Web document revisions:
*-*-*

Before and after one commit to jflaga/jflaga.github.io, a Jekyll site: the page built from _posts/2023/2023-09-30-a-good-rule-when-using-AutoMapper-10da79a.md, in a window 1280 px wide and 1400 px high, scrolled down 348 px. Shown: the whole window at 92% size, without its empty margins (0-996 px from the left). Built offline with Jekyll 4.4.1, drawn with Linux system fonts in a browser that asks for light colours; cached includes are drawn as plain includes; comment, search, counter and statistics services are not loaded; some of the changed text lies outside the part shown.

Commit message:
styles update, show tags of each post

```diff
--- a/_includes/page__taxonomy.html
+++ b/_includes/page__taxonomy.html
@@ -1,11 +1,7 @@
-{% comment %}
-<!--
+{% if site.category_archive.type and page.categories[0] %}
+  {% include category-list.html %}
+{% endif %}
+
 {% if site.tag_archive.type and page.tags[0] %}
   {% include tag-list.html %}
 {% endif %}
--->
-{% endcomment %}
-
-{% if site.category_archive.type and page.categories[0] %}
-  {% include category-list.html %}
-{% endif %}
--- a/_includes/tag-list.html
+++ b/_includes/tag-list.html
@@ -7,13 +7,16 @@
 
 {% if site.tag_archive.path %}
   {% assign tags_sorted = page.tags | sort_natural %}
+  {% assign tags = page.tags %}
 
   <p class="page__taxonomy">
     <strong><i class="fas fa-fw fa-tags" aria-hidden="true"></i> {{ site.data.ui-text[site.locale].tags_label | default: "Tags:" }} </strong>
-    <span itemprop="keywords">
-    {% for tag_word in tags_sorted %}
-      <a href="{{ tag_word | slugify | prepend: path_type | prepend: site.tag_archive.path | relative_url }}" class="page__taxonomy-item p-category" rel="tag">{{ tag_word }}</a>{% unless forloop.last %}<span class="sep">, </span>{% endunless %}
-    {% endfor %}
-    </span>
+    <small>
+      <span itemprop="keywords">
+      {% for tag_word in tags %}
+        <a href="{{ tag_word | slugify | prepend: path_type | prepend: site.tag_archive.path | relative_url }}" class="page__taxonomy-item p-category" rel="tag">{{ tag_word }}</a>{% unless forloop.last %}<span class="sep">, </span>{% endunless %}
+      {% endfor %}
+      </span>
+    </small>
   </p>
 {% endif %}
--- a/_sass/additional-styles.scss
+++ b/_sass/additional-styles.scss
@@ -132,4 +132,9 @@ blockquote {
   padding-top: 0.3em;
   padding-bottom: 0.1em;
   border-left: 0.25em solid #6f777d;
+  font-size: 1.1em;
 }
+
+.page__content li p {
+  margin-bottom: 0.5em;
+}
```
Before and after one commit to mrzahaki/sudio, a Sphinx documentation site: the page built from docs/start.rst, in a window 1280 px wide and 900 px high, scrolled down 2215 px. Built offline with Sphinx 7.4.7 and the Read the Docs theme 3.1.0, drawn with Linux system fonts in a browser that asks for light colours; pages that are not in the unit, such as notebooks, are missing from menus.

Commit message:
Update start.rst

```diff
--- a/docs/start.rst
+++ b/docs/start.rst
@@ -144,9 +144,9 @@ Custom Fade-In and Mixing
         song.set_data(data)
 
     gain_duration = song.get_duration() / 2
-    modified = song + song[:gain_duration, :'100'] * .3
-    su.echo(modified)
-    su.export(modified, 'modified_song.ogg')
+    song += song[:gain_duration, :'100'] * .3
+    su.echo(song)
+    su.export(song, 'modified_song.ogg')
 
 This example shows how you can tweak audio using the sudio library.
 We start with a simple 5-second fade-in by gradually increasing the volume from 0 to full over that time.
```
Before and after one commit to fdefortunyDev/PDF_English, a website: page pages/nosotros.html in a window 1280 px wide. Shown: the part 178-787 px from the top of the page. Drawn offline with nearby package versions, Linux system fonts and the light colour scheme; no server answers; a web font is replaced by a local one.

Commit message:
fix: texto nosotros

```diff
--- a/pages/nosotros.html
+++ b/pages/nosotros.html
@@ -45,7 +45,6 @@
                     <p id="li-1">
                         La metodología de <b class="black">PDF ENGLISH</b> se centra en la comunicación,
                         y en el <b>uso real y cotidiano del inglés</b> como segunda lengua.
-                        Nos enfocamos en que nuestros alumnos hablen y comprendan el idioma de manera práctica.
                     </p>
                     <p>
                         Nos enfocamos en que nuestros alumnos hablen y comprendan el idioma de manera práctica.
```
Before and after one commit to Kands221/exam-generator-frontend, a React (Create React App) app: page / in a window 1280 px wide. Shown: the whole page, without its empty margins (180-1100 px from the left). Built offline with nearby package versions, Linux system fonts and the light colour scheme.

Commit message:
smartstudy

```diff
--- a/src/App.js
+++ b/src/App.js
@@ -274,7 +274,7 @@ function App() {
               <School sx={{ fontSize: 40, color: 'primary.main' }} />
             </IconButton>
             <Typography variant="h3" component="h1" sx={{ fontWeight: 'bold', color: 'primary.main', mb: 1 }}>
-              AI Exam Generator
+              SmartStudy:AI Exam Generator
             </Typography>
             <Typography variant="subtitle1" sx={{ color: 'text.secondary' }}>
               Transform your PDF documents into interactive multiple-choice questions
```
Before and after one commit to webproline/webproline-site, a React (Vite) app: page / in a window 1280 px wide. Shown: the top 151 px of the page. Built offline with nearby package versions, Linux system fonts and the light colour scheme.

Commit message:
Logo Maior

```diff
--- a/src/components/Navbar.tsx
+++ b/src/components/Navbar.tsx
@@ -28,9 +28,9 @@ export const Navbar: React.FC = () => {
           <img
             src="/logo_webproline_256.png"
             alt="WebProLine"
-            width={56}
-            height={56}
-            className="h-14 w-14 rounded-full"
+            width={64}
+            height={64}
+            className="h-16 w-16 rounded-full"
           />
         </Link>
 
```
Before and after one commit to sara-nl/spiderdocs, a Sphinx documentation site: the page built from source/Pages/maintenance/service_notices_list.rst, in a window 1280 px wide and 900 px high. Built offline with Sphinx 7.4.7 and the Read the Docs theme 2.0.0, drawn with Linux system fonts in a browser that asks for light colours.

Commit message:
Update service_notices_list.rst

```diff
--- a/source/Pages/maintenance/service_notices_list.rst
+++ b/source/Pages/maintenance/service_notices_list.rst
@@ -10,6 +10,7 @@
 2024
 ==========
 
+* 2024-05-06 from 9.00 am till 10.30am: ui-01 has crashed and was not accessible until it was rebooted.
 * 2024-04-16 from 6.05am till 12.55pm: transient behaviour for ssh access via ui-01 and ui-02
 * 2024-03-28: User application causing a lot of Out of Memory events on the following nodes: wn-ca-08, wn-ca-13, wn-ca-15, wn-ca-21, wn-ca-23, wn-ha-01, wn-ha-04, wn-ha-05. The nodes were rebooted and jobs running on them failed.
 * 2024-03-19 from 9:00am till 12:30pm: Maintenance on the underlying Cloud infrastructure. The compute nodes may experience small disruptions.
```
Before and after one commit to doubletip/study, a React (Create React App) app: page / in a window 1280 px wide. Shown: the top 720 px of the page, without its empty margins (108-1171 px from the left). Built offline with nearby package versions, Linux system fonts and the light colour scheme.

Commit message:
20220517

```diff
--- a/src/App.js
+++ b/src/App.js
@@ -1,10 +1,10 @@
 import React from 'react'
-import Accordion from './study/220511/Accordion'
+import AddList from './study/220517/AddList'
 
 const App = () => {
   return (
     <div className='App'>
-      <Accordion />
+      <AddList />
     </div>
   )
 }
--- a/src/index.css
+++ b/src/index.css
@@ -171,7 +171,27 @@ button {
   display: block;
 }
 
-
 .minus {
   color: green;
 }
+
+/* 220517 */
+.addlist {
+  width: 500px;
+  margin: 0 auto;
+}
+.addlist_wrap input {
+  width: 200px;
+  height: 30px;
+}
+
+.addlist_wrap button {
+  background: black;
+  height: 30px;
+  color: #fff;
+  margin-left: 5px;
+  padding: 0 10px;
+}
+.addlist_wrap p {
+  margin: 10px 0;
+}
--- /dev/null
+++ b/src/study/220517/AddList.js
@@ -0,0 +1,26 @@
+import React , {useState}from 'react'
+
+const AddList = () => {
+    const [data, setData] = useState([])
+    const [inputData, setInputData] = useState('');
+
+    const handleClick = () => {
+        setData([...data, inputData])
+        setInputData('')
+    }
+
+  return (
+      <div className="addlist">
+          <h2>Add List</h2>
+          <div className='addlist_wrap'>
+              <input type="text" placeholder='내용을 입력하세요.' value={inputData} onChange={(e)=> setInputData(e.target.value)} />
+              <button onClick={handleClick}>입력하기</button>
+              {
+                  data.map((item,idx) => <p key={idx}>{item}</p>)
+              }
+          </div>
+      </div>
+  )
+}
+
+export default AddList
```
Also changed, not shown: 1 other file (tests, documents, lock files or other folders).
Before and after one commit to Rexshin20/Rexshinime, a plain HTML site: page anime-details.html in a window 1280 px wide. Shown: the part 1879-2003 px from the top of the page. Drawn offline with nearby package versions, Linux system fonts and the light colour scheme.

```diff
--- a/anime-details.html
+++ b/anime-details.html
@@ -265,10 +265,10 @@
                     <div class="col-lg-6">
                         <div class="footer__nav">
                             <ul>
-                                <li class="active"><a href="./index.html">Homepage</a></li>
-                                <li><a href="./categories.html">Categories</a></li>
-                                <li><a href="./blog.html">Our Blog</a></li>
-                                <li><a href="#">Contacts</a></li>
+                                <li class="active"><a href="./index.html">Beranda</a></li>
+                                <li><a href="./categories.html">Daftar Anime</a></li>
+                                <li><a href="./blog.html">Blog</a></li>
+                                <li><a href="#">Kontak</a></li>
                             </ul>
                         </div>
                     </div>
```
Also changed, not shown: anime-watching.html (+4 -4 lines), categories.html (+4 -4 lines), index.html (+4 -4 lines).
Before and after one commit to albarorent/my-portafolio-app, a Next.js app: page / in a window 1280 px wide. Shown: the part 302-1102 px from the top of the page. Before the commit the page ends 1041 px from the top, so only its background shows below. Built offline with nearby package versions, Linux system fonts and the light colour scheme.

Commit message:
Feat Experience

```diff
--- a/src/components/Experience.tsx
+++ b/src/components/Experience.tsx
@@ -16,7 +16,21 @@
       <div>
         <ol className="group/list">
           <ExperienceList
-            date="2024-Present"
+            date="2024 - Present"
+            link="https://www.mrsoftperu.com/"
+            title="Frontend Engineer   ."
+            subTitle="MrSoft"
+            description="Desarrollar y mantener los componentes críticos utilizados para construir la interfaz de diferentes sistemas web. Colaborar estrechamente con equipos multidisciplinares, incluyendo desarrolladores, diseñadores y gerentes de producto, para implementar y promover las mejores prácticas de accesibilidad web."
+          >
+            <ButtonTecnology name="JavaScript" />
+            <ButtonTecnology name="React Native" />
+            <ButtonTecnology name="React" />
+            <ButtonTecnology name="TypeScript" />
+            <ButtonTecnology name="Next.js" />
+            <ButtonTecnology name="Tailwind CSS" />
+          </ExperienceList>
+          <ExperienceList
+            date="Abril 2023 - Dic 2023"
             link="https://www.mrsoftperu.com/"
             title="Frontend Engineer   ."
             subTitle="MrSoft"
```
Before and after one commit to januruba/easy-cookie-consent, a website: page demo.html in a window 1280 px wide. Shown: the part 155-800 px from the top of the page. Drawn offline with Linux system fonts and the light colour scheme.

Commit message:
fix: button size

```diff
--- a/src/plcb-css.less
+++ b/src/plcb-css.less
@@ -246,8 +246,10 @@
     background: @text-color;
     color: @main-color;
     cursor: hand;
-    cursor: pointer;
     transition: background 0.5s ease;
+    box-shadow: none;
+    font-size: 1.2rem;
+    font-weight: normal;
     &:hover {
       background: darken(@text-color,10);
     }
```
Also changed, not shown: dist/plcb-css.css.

*-*-*

ASSIGNMENT →
Would you filter the entries above and keep each line that has the word "color"?

RESPONSE TO THIS TASK →
               <School sx={{ fontSize: 40, color: 'primary.main' }} />
             <Typography variant="h3" component="h1" sx={{ fontWeight: 'bold', color: 'primary.main', mb: 1 }}>
             <Typography variant="subtitle1" sx={{ color: 'text.secondary' }}>
   color: green;
+  color: #fff;
     background: @text-color;
     color: @main-color;
       background: darken(@text-color,10);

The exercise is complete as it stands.